The major focus of FDR’s presidency was to help average people find economic security. His presidency began during an unprecedented economic downturn. Some communities had unemployment rates that reached 80-90%. People lost hope. A less empathetic president might’ve stuck to fiscal tradition—thinking the economy would eventually correct itself. Not Roosevelt. He put himself in the shoes of the people and commissioned America’s “New Deal,” which was a set of several government programs designed to revitalize the economy.
Whatever your opinion about these programs (experts still debate their long-term impact), the fact that Roosevelt was willing to lead such massive change is evidence of commitment to help people in need. That commitment—born of empathy for those he served—is a major reason why he was so loved by the people.
Reason #2: FDR was accessible. During the Great Depression, and later, during World War II, Roosevelt utilized the power of radio to connect with Americans. In regular visits that would eventually be referred to as “fireside chats,” Roosevelt laid out his plans for economic reform andreassured the American people that their leader was on their side.
People felt like Roosevelt was their friend. He spoke conversationally, in a regular tone with ordinary words. Seventy-percent of words used in fireside chats were among the five hundred most commonly-occurring terms in the English language. And he spoke slower than most radio announcers of the time—using an average of sixty-five fewer words per minute. If you have the chance, you may want to listen to one of these chats. They are exemplary lessons in diction, tone and inflection. And, more importantly, they are wonderful examples of what it sounds like to talk with another person human to human.
The public response from these chats was tremendous. The White House received ten times more mail per week during Roosevelt’s tenure than it did during the previous administration. FDR’s ability to intelligently lay out his goals and plans in a way that everyone could understand is something we can all learn from. There was no pretense. He was just himself. The nation recognized that, and rallied behind him.
Reason #3: FDR was optimistic. FDR’s inaugural speech in 1933 provided some of the most stirring words in any presidential speech. In the depths the depression, while worry gripped the minds of the public, FDR said these famous words:
This great Nation will endure as it has endured, will revive and will prosper. So, first of all, let me assert my firm belief that the only thing we have to fear is fear itself—nameless, unreasoning, unjustified terror which paralyzes needed efforts to convert retreat into advance. In every dark hour of our national life a leadership of frankness and vigor has met with that understanding and support of the people themselves which is essential to victory. I am convinced that you will again give that support to leadership in these critical days.
The message of hope and optimism was a common theme throughout FDR’s presidency. A half century later, researchers at the University of Pennsylvania looked at the effects of an optimistic political style. They found that 80% of elected US presidents since 1900 were more optimistic than their political opponents.
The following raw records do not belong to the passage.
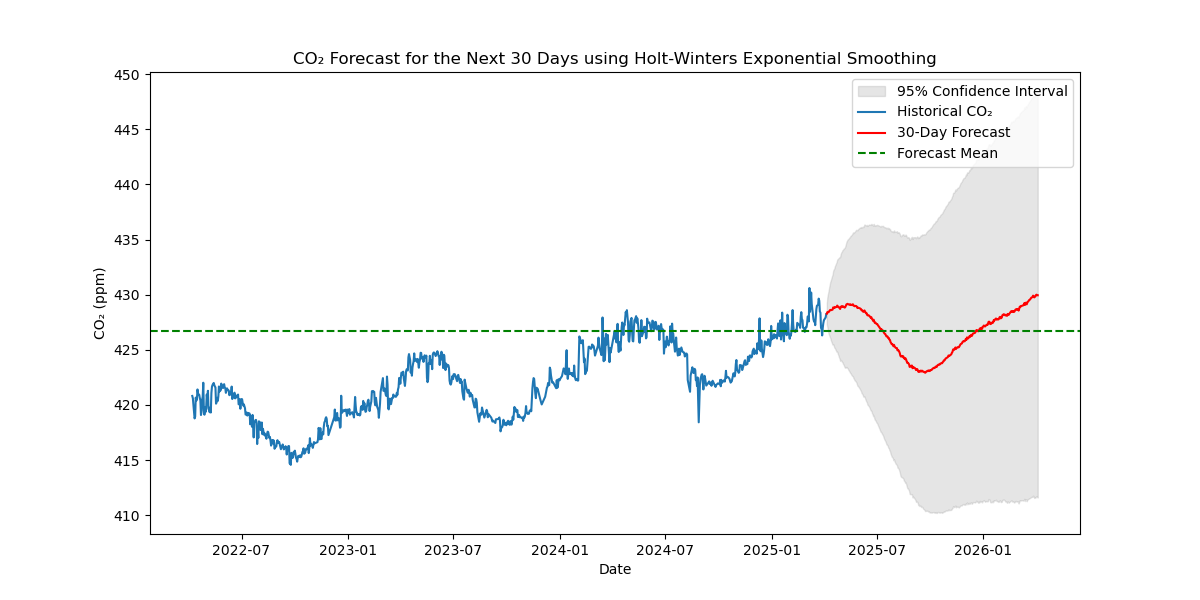
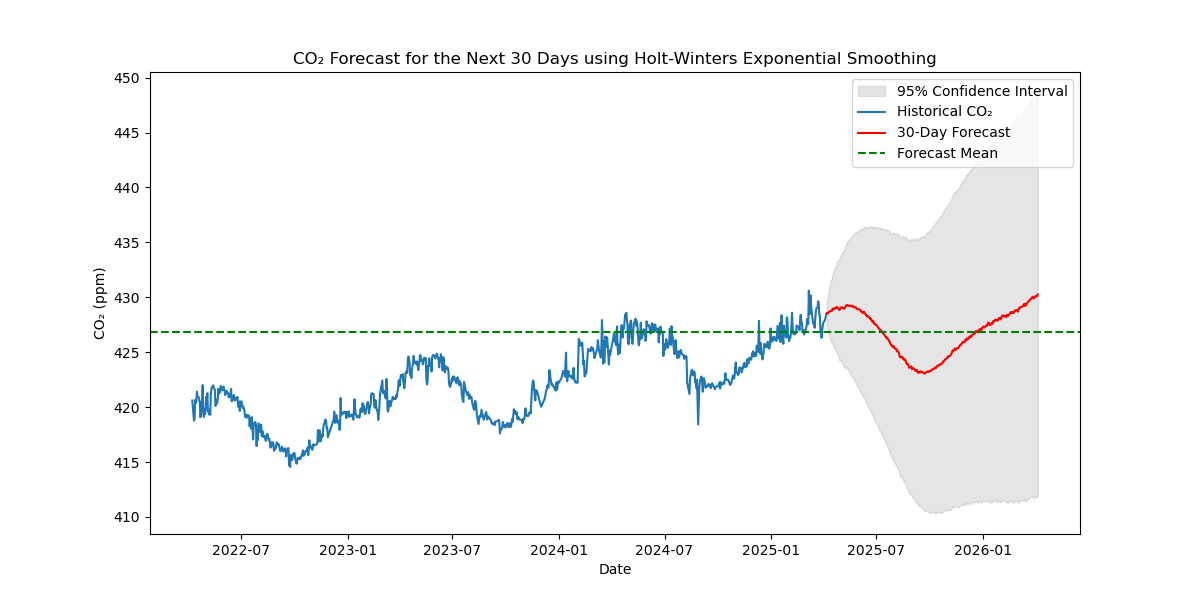
Updated charts

diff --git a/main.py b/main.py
@@ -19,7 +19,7 @@ model = ExponentialSmoothing(
     seasonal_periods=365
 )
 
-def plot_forecast(forecast,fit, lookback_days=365, confidence_interval=0.95):
+def plot_forecast(forecast,fit, lookback_days=365, confidence_interval=0.95, save_name=None):
     residual_std = fit.resid.std()
     z = norm.ppf(1 - (1 - confidence_interval) / 2)
     # For each forecast step h (starting at 1), the standard error is sigma * sqrt(h)
@@ -38,9 +38,12 @@ def plot_forecast(forecast,fit, lookback_days=365, confidence_interval=0.95):
     plt.ylabel('CO₂ (ppm)')
     plt.title('CO₂ Forecast for the Next 30 Days using Holt-Winters Exponential Smoothing')
     plt.legend()
+    if save_name:
+        plt.savefig(save_name)
+        print(f"Plot saved as {save_name}")
     plt.show()
-    
-def plot_residuals(fit):
+
+def plot_residuals(fit, save_name=None):
     # Plot of residuals with a histogram
     residuals = fit.resid
     plt.figure(figsize=(12, 6))
@@ -56,6 +59,10 @@ def plot_residuals(fit):
 
     plt.ylabel('Density')
     plt.tight_layout()
+    if save_name:
+        plt.savefig(save_name)
+        print(f"Plot saved as {save_name}")
+
     plt.show()
 
 
@@ -103,12 +110,13 @@ print(f"95% Confidence Interval for April 2025 CO2 Average: {ci_95}")
 print(f"99% Confidence Interval for April 2025 CO2 Average: {ci_99}")
     
 
-# plot prediction
-#plot_forecast(forecast, fit)
+# plot prediction and save to Charts/pred_30d_forecast.png
+plot_forecast(forecast, fit, save_name='Charts/pred_30d_forecast.png')
 
-# Plot residuals
-#plot_residuals(fit)
+# Plot residuals and save to Charts/pred_residuals.png
+plot_residuals(fit, save_name='Charts/pred_residuals.png')
 
 
 one_year_forecast = fit.forecast(365)
-#plot_forecast(one_year_forecast, fit, lookback_days=365*3)
+# Plot the one-year forecast and save to Charts/pred_1y_forecast.png
+plot_forecast(one_year_forecast, fit, lookback_days=365*3, save_name='Charts/pred_1y_forecast.png')
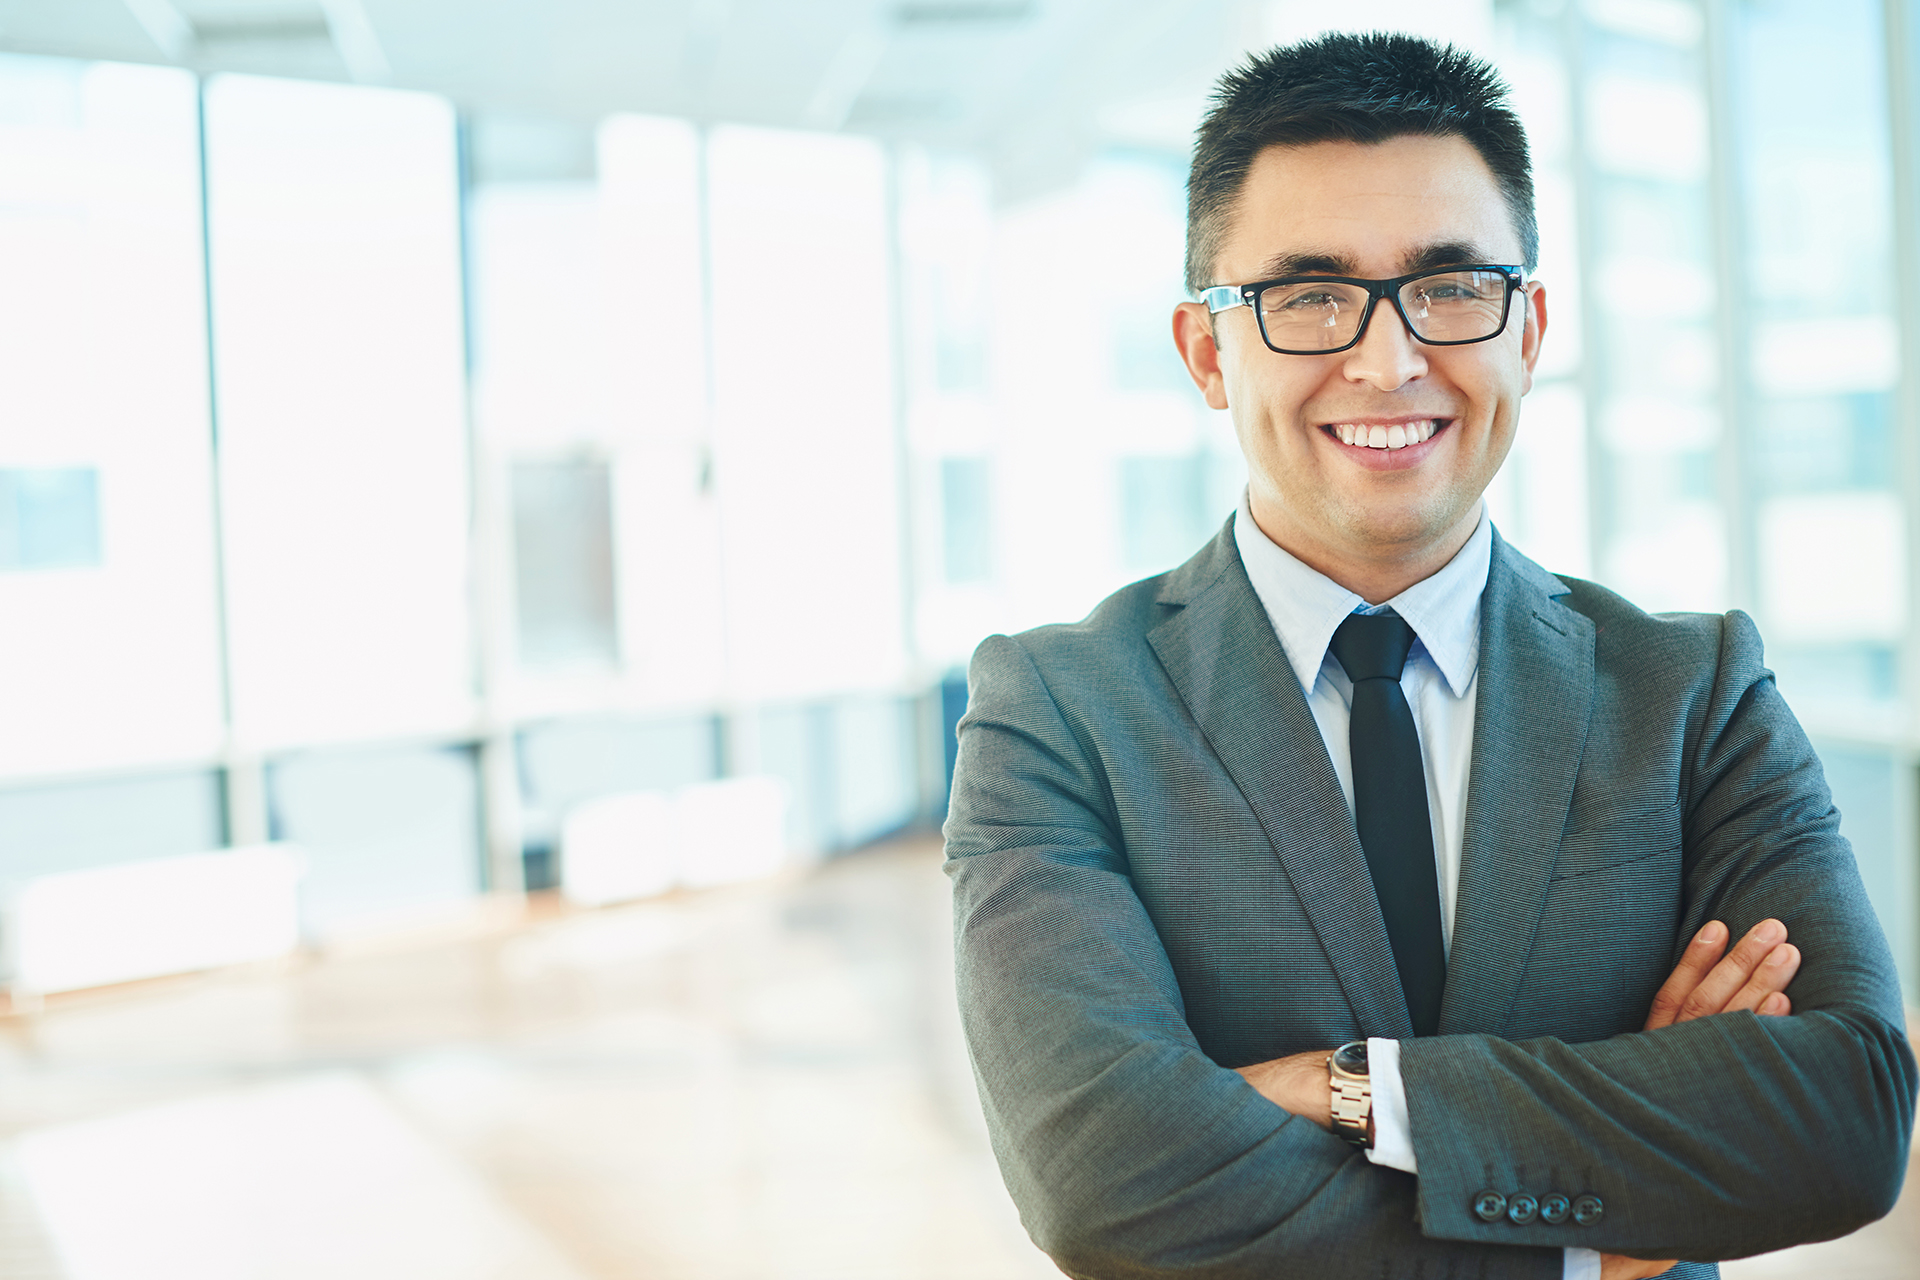
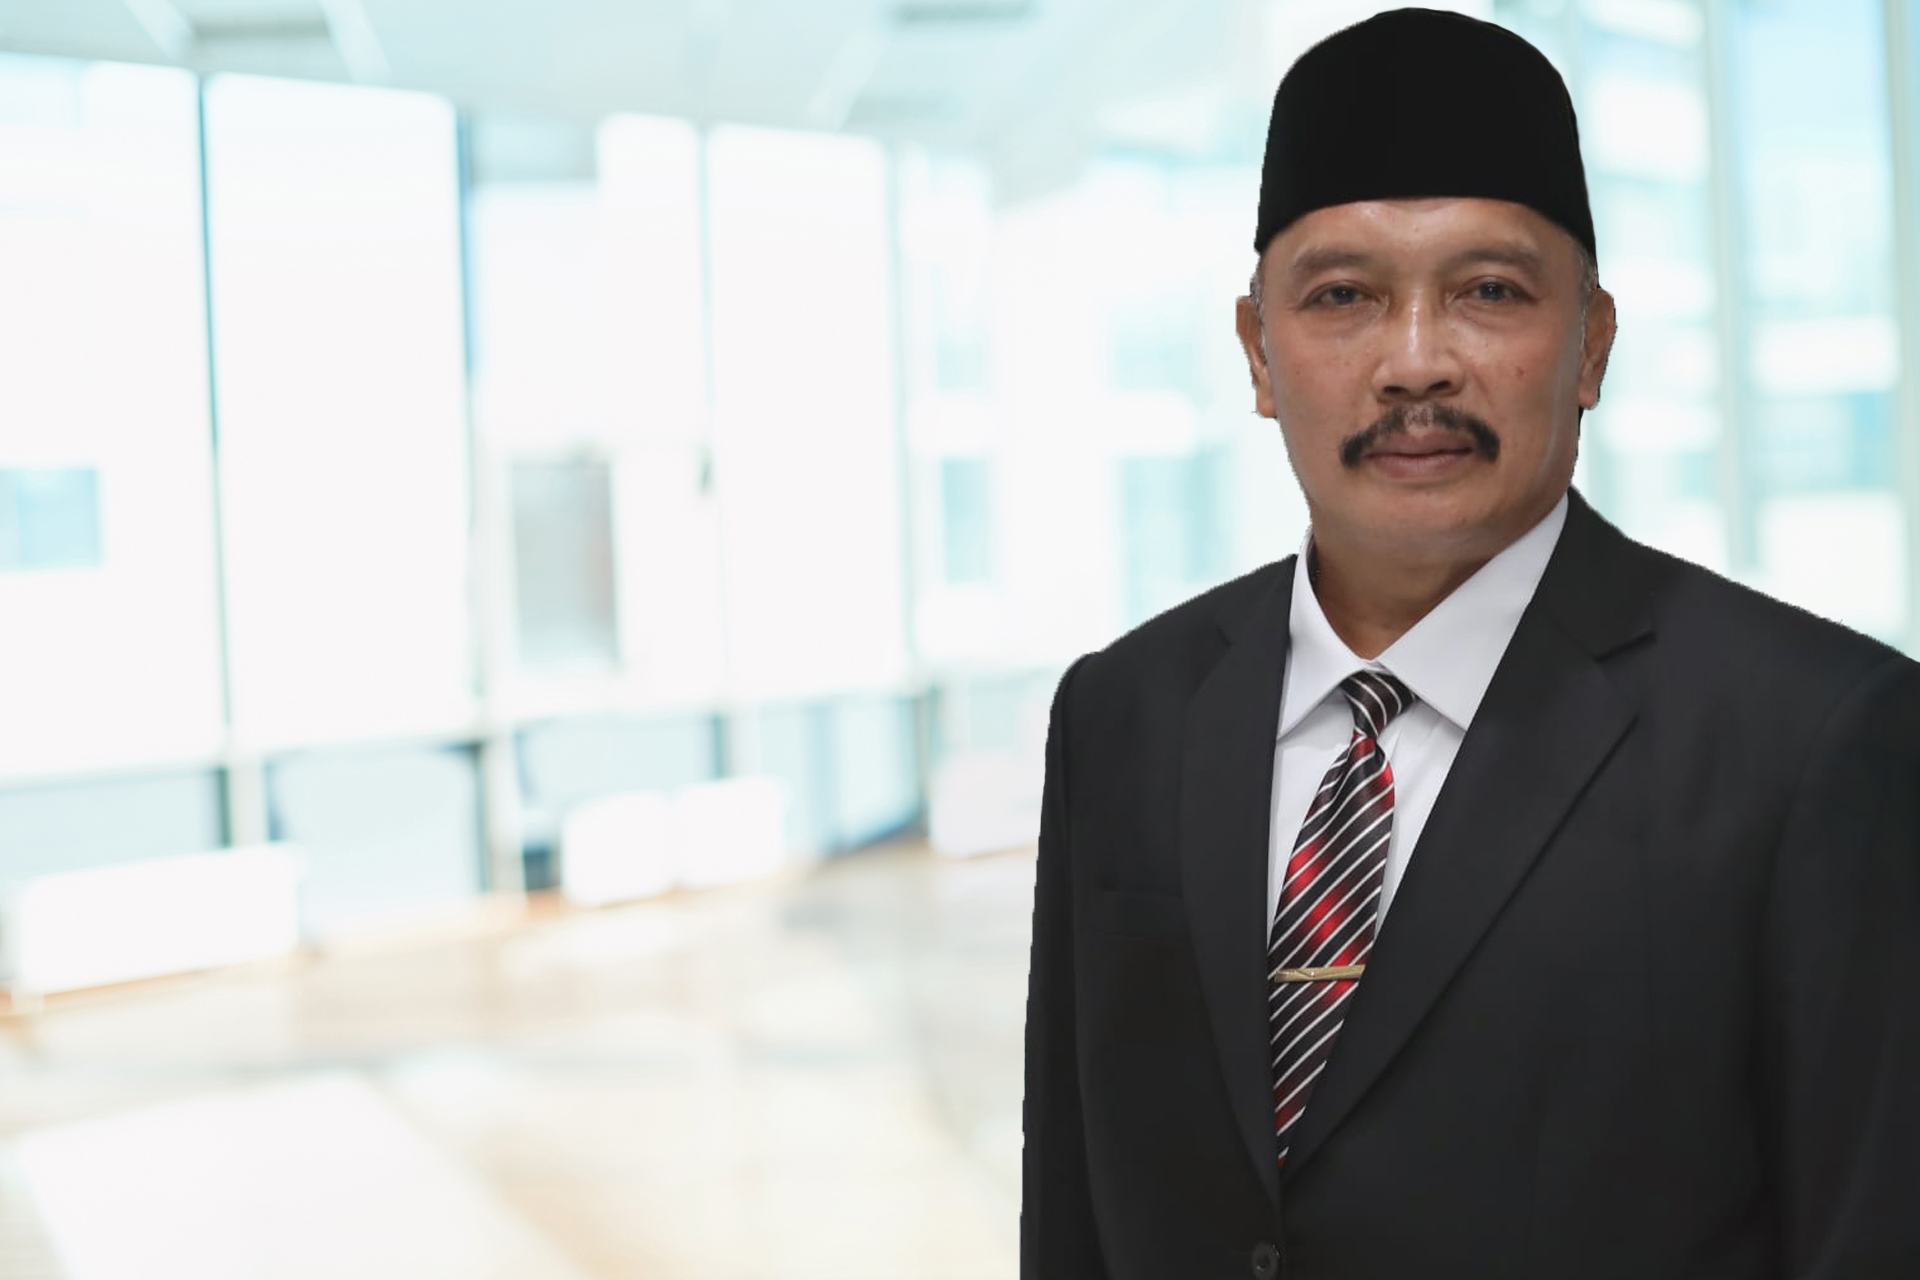
f

diff --git a/public/profile/css/style.css b/public/profile/css/style.css
@@ -211,7 +211,7 @@ a:active {
                       ABOUT
 ====================================================*/
   #about {
-      background-image: url(/profile/images.jpeg); 
+      background-image: url(../img/profile-banner.jpg); 
       background-size: cover;
       background-position: center center;
       background-repeat: no-repeat;

diff --git a/resources/views/profil.blade.php b/resources/views/profil.blade.php
@@ -26,7 +26,7 @@
       <a class="navbar-brand js-scroll-trigger" href="#page-top">
         <span class="d-block d-lg-none  mx-0 px-0"><img src="img/logo-white.png" alt="" class="img-fluid"></span>
         <span class="d-none d-lg-block">
-          <img class="img-fluid img-profile rounded-circle mx-auto mb-2" src="/profile/download.png" alt="">
+          <img class="img-fluid img-profile rounded-circle mx-auto mb-2" src="/profile/img/profile-pic.jpg" alt="">
         </span>
       </a>
         <button class="navbar-toggler" type="button" data-toggle="collapse" data-target="#navbarSupportedContent" aria-controls="navbarSupportedContent" aria-expanded="false" aria-label="Toggle navigation">
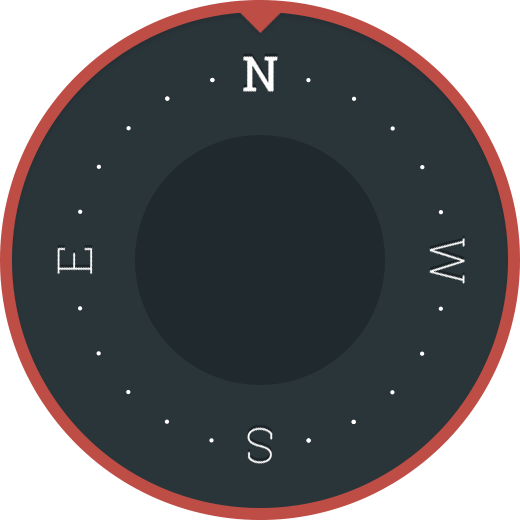
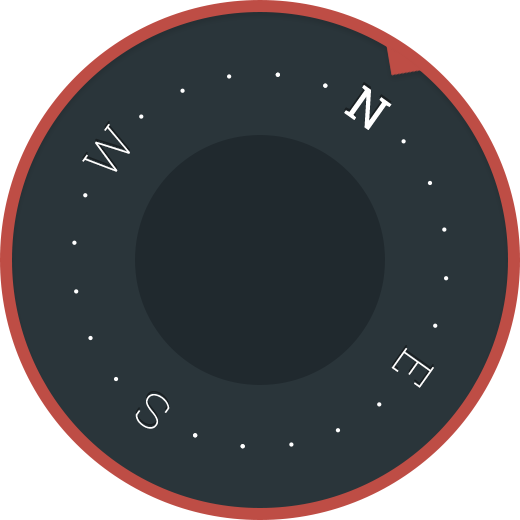
add function for  compass

diff --git a/src/index.css b/src/index.css
@@ -1,0 +1,76 @@
+@font-face {
+	font-family: 'RobotoSlab Regular';
+	src: url('./fonts/RobotoSlab-Regular.ttf') format('truetype');
+	font-weight: normal;
+	font-style: normal;
+}
+
+@font-face {
+	font-family: 'RobotoSlab Thin';
+	src: url('./fonts/RobotoSlab-Thin.ttf') format('truetype');
+	font-weight: 100;
+	font-style: normal;
+}
+
+body {
+	margin: 0;
+	padding: 0;
+}
+
+.direction-name {
+	font-family: 'RobotoSlab Regular', 'Times New Roman', serif;
+	font-size: 48px;
+	line-height: 48px;
+	font-weight: normal;
+}
+
+.text-degrees {
+	font-family: 'RobotoSlab Thin', 'Times New Roman', serif;
+	font-size: 40px;
+	line-height: 48px;
+	font-weight: 100;
+}
+
+.text-degrees::after {
+	content: "\b0";
+}
+
+.font-color {
+	color: #fff;
+}
+
+.compass {
+	position: relative;
+	display: flex;
+	justify-content: center;
+	align-items: center;
+	width: 100vw;
+	height: 100vh;
+	background: #20292e;
+}
+
+.compass-body {
+	display: block;
+	width: 520px;
+	height: 520px;
+	background: url('./images/disc.png') no-repeat;
+	background-size: contain;
+	background-position: center center;
+}
+
+.compass-arrow {
+	position: absolute;
+	display: flex;
+	flex-direction: column;
+	justify-content: center;
+	align-items: center;
+	width: 250px;
+	height: 250px;
+	background: url('./images/center.png') no-repeat;
+	background-position: center center;
+}
+
+.position-degrees {
+	position: relative;
+	left: 8px;
+}

diff --git a/src/index.js b/src/index.js
@@ -1,0 +1,42 @@
+let directionName = document.querySelector('.direction-name');
+let getDegrees = document.querySelector('.text-degrees');
+let getCompassCoorination = document.querySelector('.compass-body');
+
+function updateDirectionName (stringDirection) {
+	directionName.innerHTML = stringDirection;
+}
+
+function updateDegreesText (degree) {
+	getDegrees.innerHTML = Math.round(degree);
+}
+
+
+function getDirectionName (degree) {
+
+	if (degree >= 337.5 && degree <= 45) {
+		updateDirectionName('N');
+		updateDegreesText(degree);
+	}
+	else if (degree > 45 && degree <= 135) {
+		updateDirectionName('E');
+		updateDegreesText(degree);
+	}
+	else if (degree > 225 && degree <= 315) {
+		updateDirectionName('S');
+		updateDegreesText(degree);
+	}
+	else if (degree > 315 && degree < 337.5) {
+		updateDirectionName('W');
+		updateDegreesText(degree);
+	}
+	else {
+		updateDirectionName('N');
+		updateDegreesText(degree);
+	}
+}
+
+window.addEventListener('deviceorientation', function (event) {
+	getCompassCoorination.style.transform = `rotate(${event.alpha}deg)`;
+
+	getDirectionName(event.alpha);
+}, false);

diff --git a/src/index.html b/src/index.html
@@ -39,9 +39,17 @@
 	<meta name="msapplication-square150x150logo" content="images/icons/icon270.png" />
 	<meta name="msapplication-wide310x150logo" content="images/wicons/icon270.png" />
 	<meta name="msapplication-square310x310logo" content="images/icons/icon558.png" />
-
+	<link rel="stylesheet" href="./index.css">
 </head>
 <body>
-    
+    <div class="compass">
+		<div class="compass-body">
+		</div>
+		<div class="compass-arrow">
+			<span class="direction-name font-color">W</span>
+			<span class="text-degrees font-color position-degrees">90</span>
+		</div>
+	</div>
+	<script src="./index.js"></script>
 </body>
 </html>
The researchers believed that the reason America tends to elect optimistic leaders is because it makes them feel more in control of their future. Certainly, during the depression and second world war, America needed a leader who could provide a feeling of control and a hope for a brighter future. FDR did that in spades.
These three traits—empathy, accessibility, and optimism—helped FDR become one of the greatest presidents in US history and arguably the greatest communicator we’ve ever had as a president. Who among us couldn’t learn something from his example? Each of us can be a little more empathic. Each of us can communicate a little more clearly. Each of us can be a little more upbeat. Obviously, we won’t all be leaders on the world stage, but we can be better leaders and make a positive difference in our own way. Hopefully this blog gave you a few ideas about how to do that.